   We can forget about escaping to some paradise in the Pacific, but there has always been a place of the Lord's Rest, a "hiding place" where we can be safe and in perfect peace. "You are my refuge, O God," says Psalm 118 (Ps.118:114), or, as some translations have it, "my hiding place." From our fears, our temptations, our weaknesses, our illnesses - God is our Hiding Place; from the frantic turmoil in our minds, from the chaos in our families, our neighborhoods, our cities - God is our Hiding Place; from threats of terrorism and war, from hurricanes, tornadoes and earthquakes - God is our Hiding Place; when we feel alone, abandoned, rejected, persecuted - God is our Hiding Place.

   The great spiritual masters, such as St. Teresa of Avila in her book, The Interior Castle, speaks about the Interior Life, and the indwelling of the Holy Trinity in the depths of the soul. When we pray, we should retreat into that interior place to be alone with God, and to be nourished and restored by Him. This is the place of His Rest. Jesus explains: "But when you pray, go to your inner room, close the door, and pray to your Father in secret. And your Father who sees in secret will repay you" (Matthew 6:6). Prayer, He says, will deliver us from the disasters that are to come, and will bring us at last into His presence: "Watch, then, praying at all times, that you may be accounted worthy to escape all these things that are to be, and to stand before the Son of Man" (Luke 21:36).
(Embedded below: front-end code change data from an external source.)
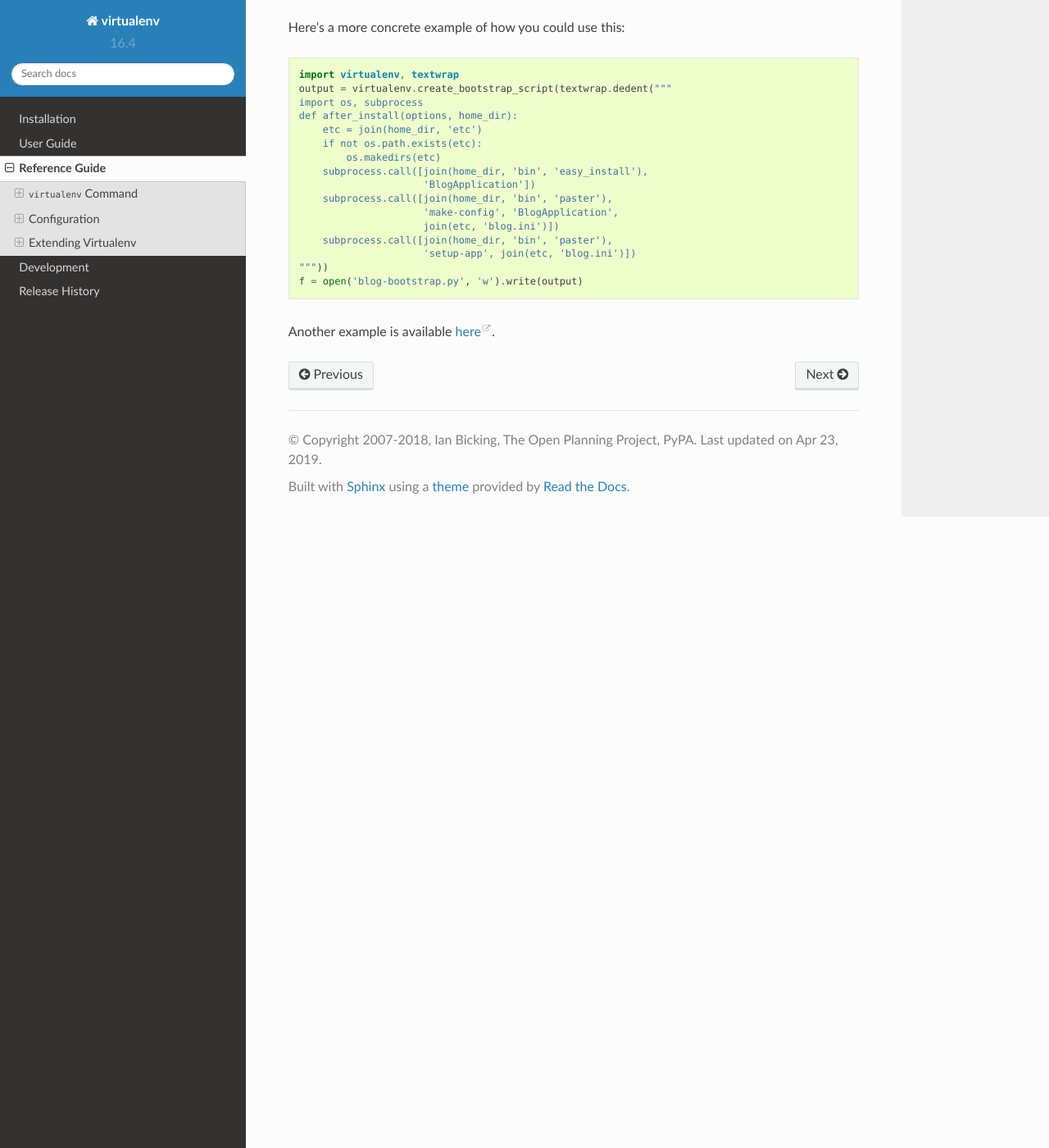
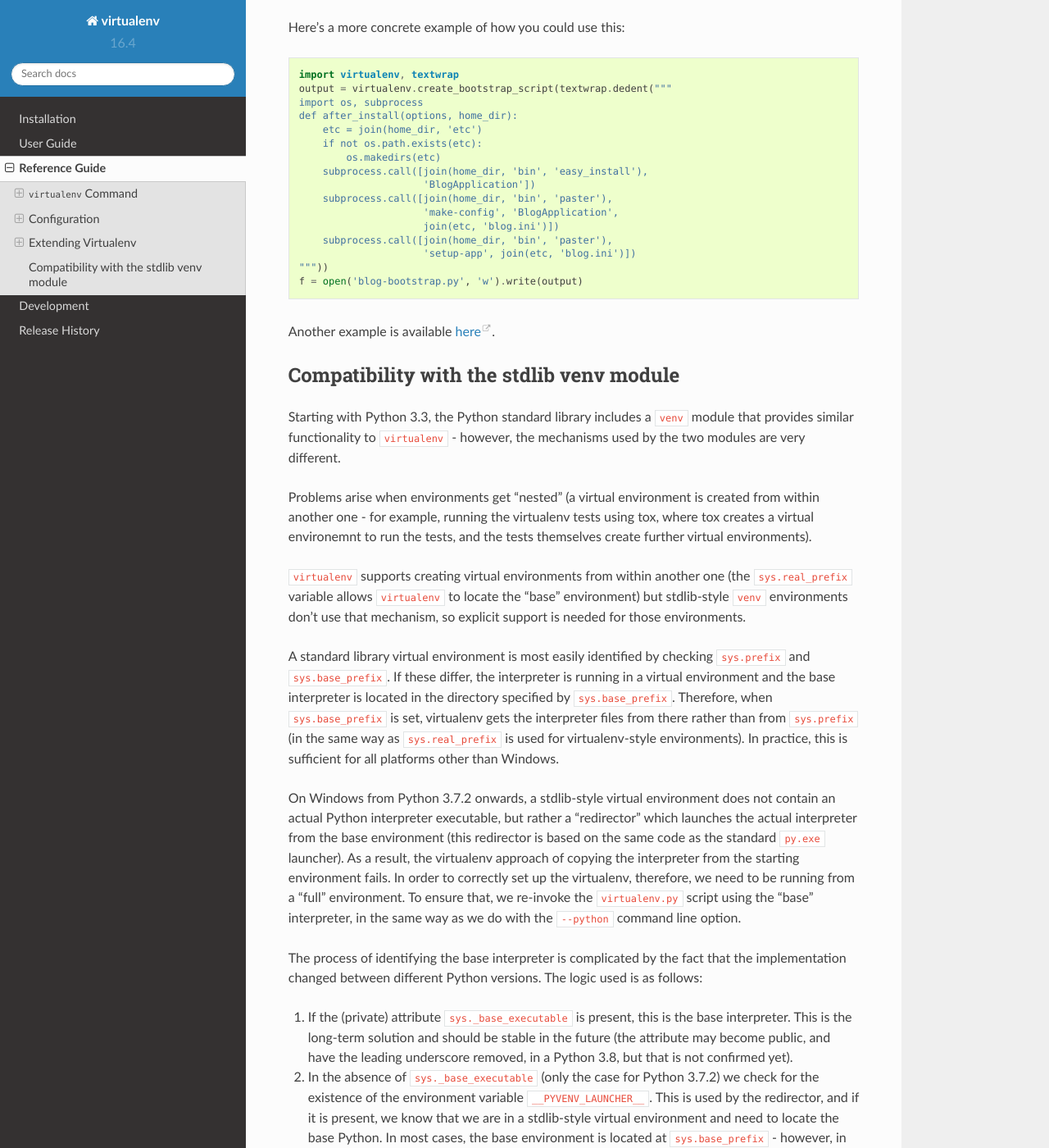
Before and after one commit to pypa/virtualenv, a Sphinx documentation site: the page built from docs/reference.rst, in a window 1280 px wide and 1400 px high, scrolled down 4954 px. Shown: the whole window at 82% size. Built offline with Sphinx 7.4.7 and the Read the Docs theme 2.0.0, drawn with Linux system fonts in a browser that asks for light colours; some of the changed text lies outside the part shown.

Commit message:
ability to invoke it from venv generated Python (#1345)

```diff
--- /dev/null
+++ b/docs/changelog/1345.bugfix.rst
@@ -0,0 +1,2 @@
+Handle running virtualenv from within a virtual environment created
+using the stdlib ``venv`` module. Fixes #1339.
--- a/docs/reference.rst
+++ b/docs/reference.rst
@@ -270,3 +270,62 @@
 Another example is available `here`__.
 
 .. __: https://github.com/socialplanning/fassembler/blob/master/fassembler/create-venv-script.py
+
+
+Compatibility with the stdlib venv module
+-----------------------------------------
+
+Starting with Python 3.3, the Python standard library includes a ``venv``
+module that provides similar functionality to ``virtualenv`` - however, the
+mechanisms used by the two modules are very different.
+
+Problems arise when environments get "nested" (a virtual environment is
+created from within another one - for example, running the virtualenv tests
+using tox, where tox creates a virtual environemnt to run the tests, and the
+tests themselves create further virtual environments).
+
+``virtualenv`` supports creating virtual environments from within another one
+(the ``sys.real_prefix`` variable allows ``virtualenv`` to locate the "base"
+environment) but stdlib-style ``venv`` environments don't use that mechanism,
+so explicit support is needed for those environments.
+
+A standard library virtual environment is most easily identified by checking
+``sys.prefix`` and ``sys.base_prefix``. If these differ, the interpreter is
+running in a virtual environment and the base interpreter is located in the
+directory specified by ``sys.base_prefix``. Therefore, when
+``sys.base_prefix`` is set, virtualenv gets the interpreter files from there
+rather than from ``sys.prefix`` (in the same way as ``sys.real_prefix`` is
+used for virtualenv-style environments). In practice, this is sufficient for
+all platforms other than Windows.
+
+On Windows from Python 3.7.2 onwards, a stdlib-style virtual environment does
+not contain an actual Python interpreter executable, but rather a "redirector"
+which launches the actual interpreter from the base environment (this
+redirector is based on the same code as the standard ``py.exe`` launcher). As
+a result, the virtualenv approach of copying the interpreter from the starting
+environment fails. In order to correctly set up the virtualenv, therefore, we
+need to be running from a "full" environment. To ensure that, we re-invoke the
+``virtualenv.py`` script using the "base" interpreter, in the same way as we
+do with the ``--python`` command line option.
+
+The process of identifying the base interpreter is complicated by the fact
+that the implementation changed between different Python versions. The
+logic used is as follows:
+
+1. If the (private) attribute ``sys._base_executable`` is present, this is
+   the base interpreter. This is the long-term solution and should be stable
+   in the future (the attribute may become public, and have the leading
+   underscore removed, in a Python 3.8, but that is not confirmed yet).
+2. In the absence of ``sys._base_executable`` (only the case for Python 3.7.2)
+   we check for the existence of the environment variable
+   ``__PYVENV_LAUNCHER__``. This is used by the redirector, and if it is
+   present, we know that we are in a stdlib-style virtual environment and need
+   to locate the base Python. In most cases, the base environment is located
+   at ``sys.base_prefix`` - however, in the case where the user creates a
+   virtualenv, and then creates a venv from that virtualenv,
+   ``sys.base_prefix`` is not correct - in that case, though, we have
+   ``sys.real_prefix`` (set by virtualenv) which *is* correct.
+
+There is one further complication - as noted above, the environment variable
+``__PYVENV_LAUNCHER__`` affects how the interpreter works, so before we
+re-invoke the virtualenv script, we remove this from the environment.
```
Also changed, not shown: virtualenv.py (+38 -2 lines), 1 other file.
   Now, in order to feel at home in your "hiding place," you must enter it every day. In former times we were called by the Angelus bell three times a day, to ponder, with Mary, the great mystery of the Incarnation. Now we must take it upon ourselves to pray the Angelus, if possible, and to remember God often during the day, taking a moment to say: "Lord, I believe in You, I hope in You, I love You," or even just "Hello, God!" Don't worry if you can't find the words, because prayer is simply "the raising of the mind and the heart to God," according to St. Augustine. These brief prayers "pierce the clouds," he says.

   When you get used to spending time in your "hiding place" you can take your Bible with you and read the Gospels, or other passages, and pause while God speaks to you, so that the word of God begins to sink in. "Ignorance of the Scriptures is ignorance of Jesus Christ," St. Jerome says. Meditating on the Holy Scriptures is one of the best forms of prayer. Your Rosary, also a scriptural prayer, if you don't just say the words but ponder the mysteries, can be a time of deep union with God in your "hiding place."

   Prayer is not a copout. The Christian who prays is God's most powerful weapon in this world against the enemy. You pray first, and act later, like Jesus, Who spent the whole night in prayer before choosing His twelve Apostles (cf. Lk.6:12-16). The more important the undertaking, the more important the prayer! Those who rush into action without prayer are like Cervantes' Don Quixote, who jumped on his horse and dashed off in all directions at once. Their efforts will amount to nothing, because they are not doing God's will but their own. This is why the saints accomplished so much. Pray like the saints, and you will change the world. Those who pray to discern the Lord's will, know what to do, and when to do it. When enough of us pray as we ought there will be no more violence, terrorism, or war, and the Reign of Peace will begin.

   In the meantime, God is our Hiding Place. We hear it often in the psalms, such as Psalm 26, prayers composed by the Holy Ghost Himself, which the Church uses every day at Holy Mass and in the Divine Office:

    "One thing I ask of the Lord; this I seek: to dwell in the house of the Lord all the days of my life, that I may gaze on the loveliness of the Lord and contemplate his temple. For he will hide me in his abode in the day of trouble; he will conceal me in the shelter of his tent, he will set me high upon a rock. Even now my head is held high above my enemies on every side. And I will offer in his tent sacrifices with shouts of gladness; I will sing and chant praise to the Lord" (Psalm 26: 4-6).

Father Louis J. Campbell

October 7, 2002
vol 13, no. 110
"Qui legit, intelligat" Father Louis Campbell's Sunday Sermons